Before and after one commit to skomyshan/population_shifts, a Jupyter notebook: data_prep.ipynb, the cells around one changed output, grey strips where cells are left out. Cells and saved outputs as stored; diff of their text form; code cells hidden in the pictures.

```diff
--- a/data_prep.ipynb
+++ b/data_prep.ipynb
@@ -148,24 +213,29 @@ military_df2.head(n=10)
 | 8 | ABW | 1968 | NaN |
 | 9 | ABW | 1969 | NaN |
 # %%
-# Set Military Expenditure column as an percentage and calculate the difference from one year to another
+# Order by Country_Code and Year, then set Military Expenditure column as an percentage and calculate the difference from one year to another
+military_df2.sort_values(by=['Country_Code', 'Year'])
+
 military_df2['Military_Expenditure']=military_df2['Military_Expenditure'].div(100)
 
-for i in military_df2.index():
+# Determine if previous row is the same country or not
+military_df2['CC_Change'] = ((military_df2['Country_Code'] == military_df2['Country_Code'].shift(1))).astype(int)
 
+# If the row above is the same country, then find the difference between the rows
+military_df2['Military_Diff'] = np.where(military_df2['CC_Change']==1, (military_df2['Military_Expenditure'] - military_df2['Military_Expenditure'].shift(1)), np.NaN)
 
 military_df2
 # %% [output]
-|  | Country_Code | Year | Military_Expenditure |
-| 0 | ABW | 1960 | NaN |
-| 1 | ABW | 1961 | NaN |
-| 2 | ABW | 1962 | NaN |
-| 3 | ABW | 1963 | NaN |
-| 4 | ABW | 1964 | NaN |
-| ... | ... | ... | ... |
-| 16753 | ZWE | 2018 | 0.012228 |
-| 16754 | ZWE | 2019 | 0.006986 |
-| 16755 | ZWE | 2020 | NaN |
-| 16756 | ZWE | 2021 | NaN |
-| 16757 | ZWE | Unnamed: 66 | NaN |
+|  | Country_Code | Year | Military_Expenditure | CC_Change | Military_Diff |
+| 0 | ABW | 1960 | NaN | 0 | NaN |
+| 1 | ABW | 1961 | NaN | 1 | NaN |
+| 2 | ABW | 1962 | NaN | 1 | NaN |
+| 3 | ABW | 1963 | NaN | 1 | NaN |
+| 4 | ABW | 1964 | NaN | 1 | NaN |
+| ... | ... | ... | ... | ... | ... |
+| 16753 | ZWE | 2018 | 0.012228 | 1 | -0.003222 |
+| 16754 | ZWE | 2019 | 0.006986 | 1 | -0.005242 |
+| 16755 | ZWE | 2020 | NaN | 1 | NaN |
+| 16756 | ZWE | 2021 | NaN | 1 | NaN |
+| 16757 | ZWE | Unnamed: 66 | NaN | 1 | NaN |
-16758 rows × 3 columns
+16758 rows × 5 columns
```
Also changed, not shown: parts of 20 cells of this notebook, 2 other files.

::::

About this exercise:
Copy out, from the listing above, every line that contains the string "ipynb".

Exercise solution:
Before and after one commit to skomyshan/population_shifts, a Jupyter notebook: data_prep.ipynb, the cells around one changed output, grey strips where cells are left out. Cells and saved outputs as stored; diff of their text form; code cells hidden in the pictures.
--- a/data_prep.ipynb
+++ b/data_prep.ipynb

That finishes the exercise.